I can’t face the idea of writing another 3,000-word book review, so I’ll blog Sarah Thornton’s Seven Days in the Art World as I’m reading it. I haven’t even got past the introduction yet, but I’ve already found one sentence which is probably a lot more interesting than Thornton intended:
Even the most businesslike dealers will tell you that making money should be a byproduct of art, not its main goal. Art needs motives that are more profound than profit if it is to maintain its difference from–and position above–other cultural forms.
I wish I knew a bit more about what Thornton had in mind here, because frankly art’s "difference from–and position above–other cultural forms" has already been severely eroded, insofar as it ever existed in the first place. Here in Berlin, DVDs comprising four hours’ worth of people dancing on YouTube are being sold for $22,250 apiece, thanks to being editioned and sold off as the work of Assume Vivid Astro Focus.

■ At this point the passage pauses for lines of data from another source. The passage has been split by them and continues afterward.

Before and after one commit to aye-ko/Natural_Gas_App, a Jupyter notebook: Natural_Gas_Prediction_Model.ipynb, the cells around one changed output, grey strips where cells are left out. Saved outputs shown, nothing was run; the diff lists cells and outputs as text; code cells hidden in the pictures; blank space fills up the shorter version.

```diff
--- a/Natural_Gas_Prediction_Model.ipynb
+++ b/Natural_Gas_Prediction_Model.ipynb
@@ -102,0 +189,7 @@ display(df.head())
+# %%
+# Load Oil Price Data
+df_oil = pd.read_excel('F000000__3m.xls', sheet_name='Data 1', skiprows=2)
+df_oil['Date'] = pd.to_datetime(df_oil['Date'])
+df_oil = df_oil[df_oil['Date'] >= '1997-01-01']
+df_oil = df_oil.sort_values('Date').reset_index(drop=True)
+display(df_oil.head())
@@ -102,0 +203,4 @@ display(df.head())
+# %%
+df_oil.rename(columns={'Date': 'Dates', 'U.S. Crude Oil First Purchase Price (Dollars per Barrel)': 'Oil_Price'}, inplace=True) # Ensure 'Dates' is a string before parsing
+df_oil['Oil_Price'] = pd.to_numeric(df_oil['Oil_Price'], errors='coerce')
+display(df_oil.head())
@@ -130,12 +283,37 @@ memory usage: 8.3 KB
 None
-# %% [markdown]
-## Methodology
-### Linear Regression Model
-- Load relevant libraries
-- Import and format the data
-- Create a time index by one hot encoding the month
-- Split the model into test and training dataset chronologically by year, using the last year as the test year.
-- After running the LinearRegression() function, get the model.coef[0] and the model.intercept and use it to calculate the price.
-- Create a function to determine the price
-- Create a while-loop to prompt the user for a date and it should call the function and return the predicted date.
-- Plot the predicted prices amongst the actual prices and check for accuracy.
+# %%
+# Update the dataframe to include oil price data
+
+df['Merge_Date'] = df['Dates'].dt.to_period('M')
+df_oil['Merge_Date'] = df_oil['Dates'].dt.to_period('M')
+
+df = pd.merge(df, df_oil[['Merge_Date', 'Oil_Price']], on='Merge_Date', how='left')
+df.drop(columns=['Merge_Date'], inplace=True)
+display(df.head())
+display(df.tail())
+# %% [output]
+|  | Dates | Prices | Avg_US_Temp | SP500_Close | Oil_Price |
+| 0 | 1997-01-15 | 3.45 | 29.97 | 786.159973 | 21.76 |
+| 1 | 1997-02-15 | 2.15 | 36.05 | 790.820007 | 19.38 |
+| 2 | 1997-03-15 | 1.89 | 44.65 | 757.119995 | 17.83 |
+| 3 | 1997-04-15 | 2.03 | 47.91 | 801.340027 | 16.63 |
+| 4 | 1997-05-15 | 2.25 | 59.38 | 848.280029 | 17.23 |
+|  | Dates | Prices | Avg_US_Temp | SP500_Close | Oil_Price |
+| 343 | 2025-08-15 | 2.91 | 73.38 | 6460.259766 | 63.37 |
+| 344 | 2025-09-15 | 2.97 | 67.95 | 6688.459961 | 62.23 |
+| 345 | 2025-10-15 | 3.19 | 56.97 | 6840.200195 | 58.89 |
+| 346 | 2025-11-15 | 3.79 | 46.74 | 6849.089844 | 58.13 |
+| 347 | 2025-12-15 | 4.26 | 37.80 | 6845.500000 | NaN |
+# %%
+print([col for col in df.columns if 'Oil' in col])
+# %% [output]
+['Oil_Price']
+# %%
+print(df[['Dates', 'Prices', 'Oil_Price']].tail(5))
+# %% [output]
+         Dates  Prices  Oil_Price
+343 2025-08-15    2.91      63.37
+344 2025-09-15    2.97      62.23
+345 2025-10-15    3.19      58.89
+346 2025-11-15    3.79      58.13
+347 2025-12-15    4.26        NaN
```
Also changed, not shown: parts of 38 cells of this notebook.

Elsewhere, the lines between fine art and other media have been blurring since long before Andy Warhol designed an album cover for the Velvet Underground, and even before Henri de Toulouse-Lautrec put his considerable talents to work designing posters for the Moulin Rouge in the late 19th Century. At this point, the dividing lines are all but indiscernible: if Julian Schnabel is an artist-turned-film-director, and John Waters is a film-director-turned-artist, what is Matthew Barney? And what is Chris Cunningham, whose music videos get more play in art shows than they do on MTV? I could come up with similar examples for any other "cultural form" Thornton cared to mention, from theater to music to dance and even fireworks shows. (I might have difficulty with standup comedy, but you get the general idea.)
In each of these examples, I doubt many practitioners of the art in question would meekly agree that art was "positioned above" themselves, just because they don’t exhibit in galleries. And they would all lay claim to "motives more profound than profit".
If there is a difference with fine art, it’s that the collectors are particularly concerned about the profit motive — or at least they often can be. For all that music fans complain about artists "selling out", no one really mind if musicians make a lot of money. And in the film industry, being ridiculously highly-paid is never an obstacle to artistic credibility.
But fine art motivated by profit is considered somehow ignoble. Why, those artists, they just toil away in their studios, doing whatever it is that their creative drive impels them to do; the dirty job of selling their product is outsourced to their gallerists, and the artists would never interfere in that side of things, or deliberately make work just because it will sell for large amounts of money. This fiction clearly it serves a purpose, or else it wouldn’t have made its way into Thornton’s book.
The purpose, I think, is that collectors never want to be reminded that they’re consumers. After all, this is a world where anybody can make their own Damien Hirst spot painting: when a collector buys one for hundreds of thousands of dollars, they’re buying the branding more than they are the object. (When Stevie Cohen bought the first Hirst shark, he even went so far as to throw the original away and get a new one flown in: so long as Hirst signed off on the switch, it was entirely kosher.)
In such a world, insecurities abound — and one way of reassuring collectors that they’re not blowing millions of dollars on the art-world equivalent of Crocs stock is by telling them that, really, it’s not about the money at all. Yes, art might be expensive, but there are lots of things which are expensive. Art, by contrast, has more profound motives. No wonder Thornton describes it as "a kind of alternative religion for atheists".